Heir to four generations of Alsatian bakery and pastry-making tradition, Pierre Hermé began his career at the age of 14 as an apprentice to Gaston Lenôtre.
Today he creates the world most famous and probably tastiest Macarons. Lightly crunchy crumbling in style, filled with passion and made to amaze. Each piece is a work of art. Highly priced but deserving every penny.
Famous in France, Japan and the United States, the man that Vogue called "the Picasso of Pastry" revolutionized pastry-making with regard to taste and modernity. With "pleasure as his only guide", Pierre Hermé has invented a totally original world of tastes, sensations and pleasures. With his original approach to the profession of pastry chef, he revolutionizes even the most firmly entrenched traditions. For example, he prefers discreet pastry decors and "uses sugar like salt, in other words, as a seasoning to heighten other shades of flavour." Refusing to sit on his laurels, he is always revising his own work, exploring new taste territories andrevisiting his own recipes.
As a result, praise has often been lavished on Pierre Hermé, who has been called "pastry provocateur" (Food & Wine), "an avant-garde pastry chef and a magician with tastes" (Paris-Match), "The Kitchen Emperor" (New York Times) and "The King of Modern Pâtisserie" (The Guardian), along with honours and decorations, as well as – most importantly – the admiring gratitude of connoisseurs of gourmet sweets.
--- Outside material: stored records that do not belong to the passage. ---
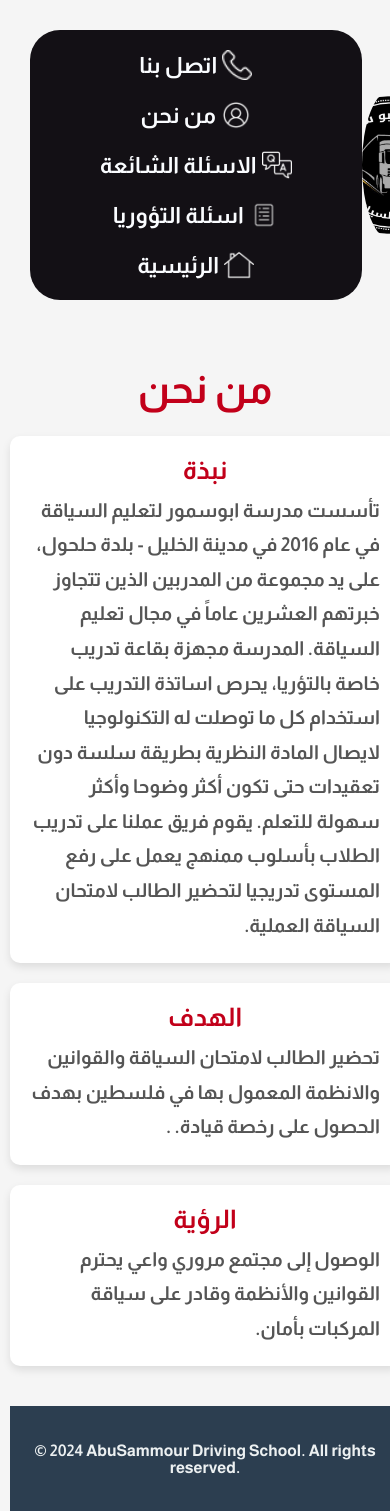
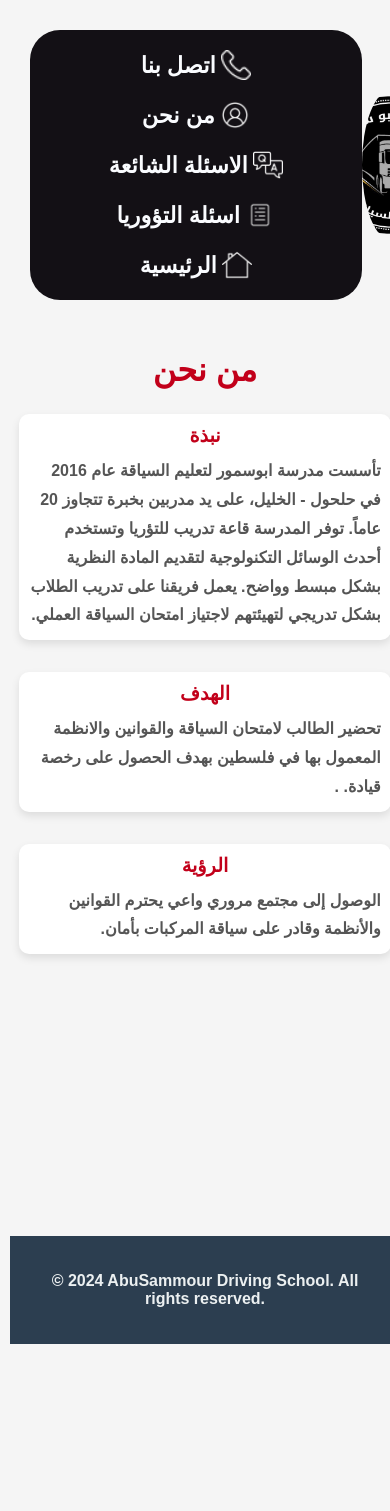
Before and after one commit to RaghadAbusamor/Driving-School, a Django app: page /about/ in a window 390 px wide; the page is wider, and only the part inside the window is pictured. Shown: the top 1511 px of that part. After the commit the page ends 1344 px from the top of that part, so only its background shows below. Run offline with Django 5.2, Linux system fonts and the light colour scheme.

Commit message:
update: update style home,contact,about pages

```diff
--- a/main/static/css/about.css
+++ b/main/static/css/about.css
@@ -1,15 +1,17 @@
 body {
-
     background-color: #f5f5f5;
     margin: 0;
     padding: 0;
 }
+
 .about-container {
     display: flex;
     justify-content: center;
     align-items: center;
     flex-direction: column;
     padding: 20px;
+    height: 100%;
+    margin-bottom: 15rem;
 }
 
 /* Page Heading */
@@ -30,23 +32,24 @@ body {
     border-radius: 10px;
     box-shadow: 0 4px 8px rgba(0, 0, 0, 0.1);
     max-width: 70rem;
-    width: 100%;
+    width: 80%;
     display: flex;
     flex-direction: column; /* Stack items vertically */
     align-items: center; /* Center items */
     direction: rtl;
+    margin-bottom: 2rem;
 }
 
 /* Header and Paragraph Arrangement */
 .about-section h2 {
-    font-size: 1.8rem;
+    font-size: 1.5rem;
     color: #c2001a; /* Secondary color for subheadings */
     margin: 0 0 10px 0; /* Adjust margins */
     text-align: center;
 }
 
 .about-section p {
-    font-size: 1.4rem;
+    font-size: 1rem;
     color: #555;
     line-height: 1.8;
     text-align: right;
@@ -59,16 +62,66 @@ body {
 }
 
 /* Responsive Design */
+
+/* Tablet and smaller devices */
 @media (max-width: 768px) {
     .about-container h1 {
         font-size: 2.5rem;
     }
 
+    .about-section {
+        width: 90%; /* Adjust width for smaller screens */
+        padding: 15px; /* Reduce padding */
+    }
+
     .about-section h2 {
-        font-size: 1.6rem;
+        font-size: 1.4rem;
     }
 
     .about-section p {
         font-size: 1.2rem;
     }
 }
+
+/* Mobile devices */
+@media (max-width: 480px) {
+    .about-container h1 {
+        font-size: 2rem;
+    }
+
+    .about-section {
+        width: 95%; /* Full width for mobile screens */
+        padding: 10px; /* Reduce padding further */
+    }
+
+    .about-section h2 {
+        font-size: 1.2rem;
+    }
+
+    .about-section p {
+        font-size: 1rem;
+    }
+
+    .about-container {
+        padding: 10px;
+    }
+}
+
+/* Very small mobile devices */
+@media (max-width: 320px) {
+    .about-container h1 {
+        font-size: 1.8rem;
+    }
+
+    .about-section {
+        padding: 8px;
+    }
+
+    .about-section h2 {
+        font-size: 1.1rem;
+    }
+
+    .about-section p {
+        font-size: 0.9rem;
+    }
+}
--- a/main/static/css/home.css
+++ b/main/static/css/home.css
@@ -1,13 +1,15 @@
+
+body{
+    height: 100%;
+    margin: 0;
+    padding: 0;
+}
 .hero-section {
     flex: 1;
-    /* This will make the section take the remaining space */
-    position: relative;
     width: 100%;
-    display: flex;
-    justify-content: center;
-    align-items: center;
     text-align: center;
-    padding-top: 2rem;
+    height: 80vh;
+
 }
 
 /* Overlay layer */
@@ -221,6 +223,7 @@
 
 .license-container {
     padding: 20px;
+    /* background-color: red; */
 }
 
 h1 {
@@ -241,13 +244,15 @@ h1 {
     justify-content: space-around;
     flex-wrap: wrap;
     margin-top: 20px;
+    /* background-color: pink; */
+    width: 100%;
 }
 
 .step {
     background-color: hsl(352, 100%, 38%);
     color: white;
-    width: 15rem;
-    height: 25rem;
+    width: 10rem;
+    height: 20rem;
     padding: 20px;
     border-radius: 20px;
     text-align: center;
--- a/main/static/css/style.css
+++ b/main/static/css/style.css
@@ -1,7 +1,20 @@
+* {
+    scroll-behavior: smooth;
+
+}
+
+.mada-Title {
+    font-family: "Almarai", sans-serif;
+    font-weight: bolder;
+    font-style: normal;
+    margin: 0 0 0 0;
+}
+
 @import url('https://fonts.googleapis.com/css2?family=Almarai:wght@300;400;700;800&family=Mada:wght@200..900&display=swap');
 
 body {
-    background-color: #f4f2f3; /* Light gray background */
+    background-color: #f4f2f3;
+    /* Light gray background */
     margin: 0;
     padding: 0;
     width: 100%;
@@ -9,16 +22,7 @@ body {
     scroll-behavior: smooth;
 
 }
-*{
-    scroll-behavior: smooth;
 
-}
-.mada-Title {
-    font-family: "Almarai", sans-serif;
-    font-weight: bolder;
-    font-style: normal;
-    margin: 0 0 0 0 ;
-}
 /* Navbar styles */
 .navbar {
     /* background-color: white; */
@@ -28,7 +32,8 @@ body {
     padding: 20px;
     display: flex;
     flex-direction: row-reverse;
-    justify-content: space-between; /* Adjusted for better spacing */
+    justify-content: space-between;
+    /* Adjusted for better spacing */
 
 }
 
@@ -36,7 +41,8 @@ body {
     display: flex;
     justify-content: space-between;
     align-items: center;
-    padding: 10px 5%; /* Adjusted padding for better alignment */
+    padding: 10px 5%;
+    /* Adjusted padding for better alignment */
     background-color: rgb(19, 16, 21);
     border-radius: 30px;
     width: 85%;
@@ -46,22 +52,29 @@ body {
     text-decoration: none;
     font-size: 1.4rem;
     padding: 10px;
-    position: relative; /* For the hover effect */
-    display: flex; /* Align text and icon */
-    align-items: center; /* Center items vertically */
+    position: relative;
+    /* For the hover effect */
+    display: flex;
+    /* Align text and icon */
+    align-items: center;
+    /* Center items vertically */
     transition: color 0.3s ease;
-    color: #fafcff; /* Links color */
+    color: #fafcff;
+    /* Links color */
 }
 
 .navbar-bottom a:hover {
-    color: #f39c12; /* Orange on hover */
+    color: #f39c12;
+    /* Orange on hover */
 }
 
 /* Icon styles */
 .nav-icon {
-    width: 30px; /* Icon size, adjusted for better fit */
+    width: 30px;
+    /* Icon size, adjusted for better fit */
     height: 30px;
-    margin-left: 5px; /* Space between icon and text */
+    margin-left: 5px;
+    /* Space between icon and text */
 }
 
 /* Logo styles */
@@ -94,7 +107,8 @@ body {
     right: 0;
     bottom: -5px;
     height: 2px;
-    background-color: #f39c12; /* Orange underline */
+    background-color: #f39c12;
+    /* Orange underline */
     transform: scaleX(0);
     transition: transform 0.3s ease;
 }
@@ -107,12 +121,13 @@ body {
 footer {
     text-align: center;
     padding: 20px;
-    background-color: #2c3e50; /* Match footer with navbar */
+    background-color: #2c3e50;
+    /* Match footer with navbar */
     color: #ecf0f1;
     margin-left: 0;
     margin-right: 0;
     margin-bottom: 0;
-    z-index: 50 ;
+    z-index: 50;
     font-size: medium;
 }
 
--- a/main/templates/main/about.html
+++ b/main/templates/main/about.html
@@ -21,12 +21,11 @@
         <section class="about-section">
             <h2>نبذة</h2>
             <p>
-                تأسست مدرسة ابوسمور لتعليم السياقة في عام 2016 في مدينة الخليل - بلدة حلحول، على يد مجموعة من المدربين
-                الذين تتجاوز خبرتهم العشرين عاماً في مجال تعليم السياقة. المدرسة مجهزة بقاعة تدريب خاصة بالتؤريا، يحرص
-                اساتذة التدريب على استخدام كل ما توصلت له التكنولوجيا لايصال المادة النظرية بطريقة سلسة دون تعقيدات حتى
-                تكون أكثر وضوحا وأكثر سهولة للتعلم. يقوم فريق عملنا على تدريب الطلاب بأسلوب ممنهج يعمل على رفع المستوى
-                تدريجيا لتحضير الطالب لامتحان السياقة العملية.
+                تأسست مدرسة ابوسمور لتعليم السياقة عام 2016 في حلحول - الخليل، على يد مدربين بخبرة تتجاوز 20 عاماً. توفر
+                المدرسة قاعة تدريب للتؤريا وتستخدم أحدث الوسائل التكنولوجية لتقديم المادة النظرية بشكل مبسط وواضح. يعمل
+                فريقنا على تدريب الطلاب بشكل تدريجي لتهيئتهم لاجتياز امتحان السياقة العملي.
             </p>
+
         </section>
 
         <section class="about-section">
```
Also changed, not shown: main/templates/main/contact.html (+31 -11 lines), main/templates/main/home.html (+10 -14 lines).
Pierre Herme, A Mystery by Charles Znaty: He is often asked where and how he gets his ideas for taste, texture and flavour combinations, these tasty creations that make up his brand and are recognizable among a thousand. He willingly answers... inspiration comes from his weakness for sweets, pleasure, sensations, encounters, fragrances and textures. Pierre Hermé is curious about everything and everything inspires him. It seems so easy! He travels while we are carried away by his creations. Many things have been written about Pierre Hermé: that he is “the Picasso of pastry-making; a Virtuoso of sweets; an Architect of emotions; the Dior of desserts”... but comparisons sidestep the issue. Various explanations have been sought, such as the lineage of pastry chefs he comes from, his training with the master Gaston Lenôtre, or his Alsatian heritage. Pierre Hermé admits that he owes his “passion for the profession” and his excessive taste for “work well done” to all of the above. To these criteria, he immediately adds “his eye for detail” and his “mental imagery”. These images let us catch a glimpse of his inner imaginary landscape, a sort of Zen garden where each stone contains an emotion, which Pierre Hermé, tirelessly and with patience, arranges with his delicate touch and that special tenderness of his which at times is visible in his eyes. A “mental landscape” where he finds his inspiration, cultivates, composes, imagines, looks, weighs and invents what our pleasures of tomorrow will be.